Day 33 and that is what I'm experiencing. Fatigue! I don't know exactly what old Ben was thinking, but I'm sure not liking this fatigue. I guess I'm beginning to reach a point in this course of chemotherapy and radiation where this side effect, fatigue, is becoming prominent.
I am finding that I am reasonably functional for about 6 to 7 hours currently. Today should have been a pretty easy day. I only had my 15 minute radiation treatment. Then I drove over to my CPA's office to drop off some tax papers (yes, I'm one of those who seems to perpetually be on an extension each year even though my taxes are quite simple these days). And then I drove to the Walmart to pick up a couple prescriptions awaiting me. And, then it was back to Judy's house. It was about 3 PM.
I had to drag myself into the house and up the one flight of stairs to one of the spare bedrooms I'm using. I then parked myself on the bed and that was it. I didn't fall asleep. I answered emails and texts. But, I didn't have any energy to tackle any of the projects I had on my agenda for this afternoon. This is just not me. Sadly, I think this is going to get worse before it gets better. I have one more day of radiation this week.
Tomorrow, Carolyn is driving in from West Virginia to pick me up, take me over to the Cancer Center and then we'll drive back to West Virginia for the weekend. Monday she'll drive me back and I'll have another week of the same regimen . . . radiation five days, chemotherapy one day and a meeting with a new doctor after chemo on Wednesday. Only three more weeks to go. I will be finished with all the chemo and radiation on October 25th. Frankly, at this point, it seems like that could be a lifetime away.
By sometime next week I may begin to have difficulty eating traditional meals due to the effects of the radiation as well as the chemo. I was forewarned of this by Rodney Huff, my medical oncologist's “first officer.” So, I may move to smoothies and pureed foods. And, if it gets even more difficult, I may have a feeding tube inserted.
Don't get the wrong idea. I'm really not whining or complaining. Based on everything that led up to this circumstance, I could be pushing up daisies. I'm thankful and in awe that I'm alive and able to experience this adventure. What's the old saying, “When the going gets tough, the tough get going?” I'm not the first person to go through this and I'm surely not going to be the last. And, so far, I'm doing great. I work very hard at keeping my attitude up. But, that doesn't mean I don't have 'my times.'

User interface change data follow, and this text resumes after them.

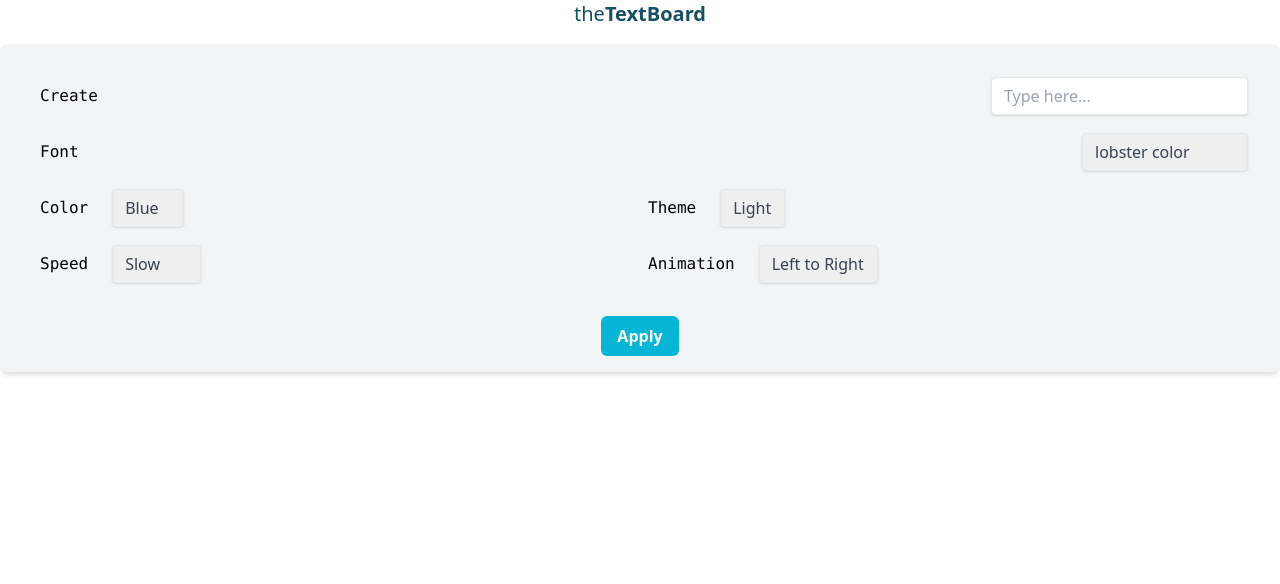
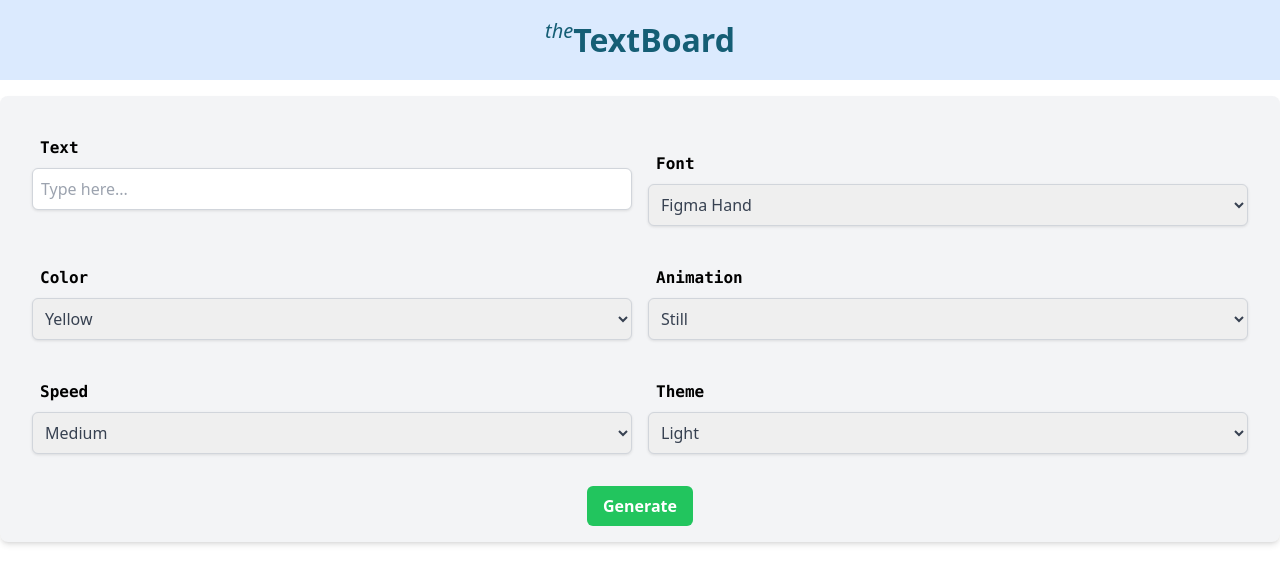
Before and after one commit to lyvathanak/textboard, a plain HTML site: page UI.html in a window 1280 px wide. Drawn offline with nearby package versions, Linux system fonts and the light colour scheme.

Commit message:
Second update

```diff
--- a/UI.html
+++ b/UI.html
@@ -3,76 +3,79 @@
 <head>
     <meta charset="UTF-8">
     <meta name="viewport" content="width=device-width, initial-scale=1.0">
+    <link rel="stylesheet" href="style.css">
     <script src="https://cdn.tailwindcss.com"></script>
-    <title>Document</title>
+    <title>TextBoard</title>
 </head>
 <body>
-    <div class="flex items-start text-cyan-900 text-xl sm:flex-row sm:justify-center mb-4">
+    <div class="header bg-blue-100 p-4">
         <div class="font-thin">the</div>
         <div class="font-extrabold">TextBoard</div>
     </div>
     <div class="container mx-auto px-4 py-4 bg-gray-100 rounded-lg shadow-md">
-        <div class="flex flex-col p-4 space-y-4">
+        <div class="form-grid p-4 space-y-4">
 
             <!-- Create Section -->
-            <div class="flex sm:flex-row sm:justify-between sm:items-center sm:space-y-0">
-                <div class="font-mono p-2 sm:pr-4">Create</div>
-                <input type="text" class="shadow appearance-none border rounded w-full sm:w-auto py-2 px-3 text-gray-700 leading-tight focus:outline-none focus:shadow-outline" placeholder="Type here...">
+            <div class="section">
+                <div class="font-mono p-2 label">Text</div>
+                <input type="text" class="input" placeholder="Type here...">
             </div>
 
             <!-- Font Section -->
-            <div class="flex sm:flex-row sm:justify-between sm:items-center sm:space-y-0">
-                <div class="font-mono p-2 sm:pr-4">Font</div>
-                <select class="shadow appearance-none border rounded w-full sm:w-auto py-2 px-3 text-gray-700 leading-tight focus:outline-none focus:shadow-outline">
-                    <option value="Font">lobster color</option>
+            <div class="section">
+                <div class="font-mono p-2 label">Font</div>
+                <select class="input">
+                    <option value="Figma Hand">Figma Hand</option>
+                    <option value="Lobster">Lobster Color</option>
                     <option value="Arial">Arial</option>
                     <option value="Verdana">Verdana</option>
                     <option value="Times New Roman">Times New Roman</option>
                 </select>
             </div>
 
-            <!-- Color and Theme Section -->
-            <div class="flex flex-col sm:flex-row sm:justify-between sm:items-center sm:space-y-0 mt-4">
-                <div class="flex items-center justify-between sm:justify-start sm:space-x-2 w-full">
-                    <div class="font-mono p-2 sm:pr-4">Color</div>
-                    <select class="shadow appearance-none border rounded w-full sm:w-auto py-2 px-3 text-gray-700 leading-tight focus:outline-none focus:shadow-outline">
-                        <option value="blue">Blue</option>
-                        <option value="red">Red</option>
-                        <option value="green">Green</option>
-                    </select>
-                </div>
-                <div class="flex flex-row items-center justify-between sm:justify-start sm:space-x-2 w-full mt-4 sm:mt-0">
-                    <div class="font-mono p-2 sm:pr-4">Theme</div>
-                    <select class="shadow appearance-none border rounded w-full sm:w-auto py-2 px-3 text-gray-700 leading-tight focus:outline-none focus:shadow-outline">
-                        <option value="light">Light</option>
-                        <option value="dark">Dark</option>
-                    </select>
-                </div>
+            <!-- Color Section -->
+            <div class="section">
+                <div class="font-mono p-2 label">Color</div>
+                <select class="input">
+                    <option value="Yellow">Yellow</option>
+                    <option value="Blue">Blue</option>
+                    <option value="Red">Red</option>
+                    <option value="Green">Green</option>
+                </select>
             </div>
 
-            <!-- Speed and Animation Section -->
-            <div class="flex flex-col sm:flex-row sm:justify-between sm:items-center sm:space-y-0 mt-4">
-                <div class="flex flex-row items-center justify-between sm:justify-start sm:space-x-2 w-full">
-                    <div class="font-mono p-2 sm:pr-4">Speed</div>
-                    <select class="shadow appearance-none border rounded w-full sm:w-auto py-2 px-3 text-gray-700 leading-tight focus:outline-none focus:shadow-outline">
-                        <option value="Speed">Slow</option>
-                        <option value="Speed">Medium</option>
-                        <option value="Speed">Fast</option>
-                    </select>
-                </div>
-                <div class="flex flex-row items-center justify-between sm:justify-start sm:space-x-2 w-full mt-4 sm:mt-0">
-                    <div class="font-mono p-2 sm:pr-4">Animation</div>
-                    <select class="shadow appearance-none border rounded w-full sm:w-auto py-2 px-3 text-gray-700 leading-tight focus:outline-none focus:shadow-outline">
-                        <option value="fadeIn">Left to Right</option>
-                        <option value="pulse">Right to Left</option>
-                        <option value="slideRight">Up</option>
-                    </select>
-                </div>
+            <!-- Animation Section -->
+            <div class="section">
+                <div class="font-mono p-2 label">Animation</div>
+                <select class="input">
+                    <option value="Still">Still</option>
+                    <option value="Left to Right">Left to Right</option>
+                    <option value="Right to Left">Right to Left</option>
+                    <option value="Up">Up</option>
+                </select>
             </div>
 
+            <!-- Speed Section -->
+            <div class="section">
+                <div class="font-mono p-2 label">Speed</div>
+                <select class="input">
+                    <option value="Medium">Medium</option>
+                    <option value="Slow">Slow</option>
+                    <option value="Fast">Fast</option>
+                </select>
+            </div>
+
+            <!-- Theme Section -->
+            <div class="section">
+                <div class="font-mono p-2 label">Theme</div>
+                <select class="input">
+                    <option value="Light">Light</option>
+                    <option value="Dark">Dark</option>
+                </select>
+            </div>
         </div>
         <div class="flex justify-center mt-4">
-            <button class="bg-cyan-500 hover:bg-cyan-700 text-white font-bold py-2 px-4 rounded-md">Apply</button>
+            <button class="bg-green-500 hover:bg-green-700 text-white font-bold py-2 px-4 rounded-md">Generate</button>
         </div>
     </div>
 
--- /dev/null
+++ b/style.css
@@ -0,0 +1,77 @@
+/* Header styles */
+.header {
+    display: flex;
+    flex-direction: column;
+    align-items: flex-start;
+    color: #155e75;
+    font-size: 1.25rem;
+    margin-bottom: 1rem;
+}
+
+.header > div {
+    margin: 0;
+}
+
+.header .font-extrabold {
+    font-weight: 800;
+    font-size: 2rem;
+}
+
+.header .font-thin {
+    font-weight: 300;
+    font-style: italic;
+}
+
+@media (min-width: 768px) {
+    .header {
+        flex-direction: row;
+        justify-content: center;
+    }
+}
+
+/* Form grid styles */
+.form-grid {
+    display: grid;
+    grid-template-columns: 1fr;
+    gap: 1rem;
+}
+
+@media (min-width: 768px) {
+    .form-grid {
+        grid-template-columns: 1fr 1fr;
+    }
+}
+
+/* Section styles */
+.section {
+    display: flex;
+    flex-direction: column;
+}
+
+.label {
+    padding-right: 1rem;
+    font-weight: bold;
+}
+
+.input {
+    box-shadow: 0 1px 3px rgba(0, 0, 0, 0.1);
+    border: 1px solid #d1d5db;
+    border-radius: 0.375rem;
+    width: 100%;
+    padding: 0.5rem;
+    color: #374151;
+    font-size: 1rem;
+}
+
+/* Button styles */
+button {
+    background-color: #48bb78;
+    color: white;
+    font-weight: bold;
+    padding: 0.5rem 1rem;
+    border-radius: 0.375rem;
+}
+
+button:hover {
+    background-color: #38a169;
+}
```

Not much else to say right now. Again, I remind you that at the beginning of this series of articles there would be some boring posts. It takes energy to keep the wheels turning in the brain to generate interesting prose. That energy is not in me tonight. So, with that I'll simply say . . .
Live free and be happy. EH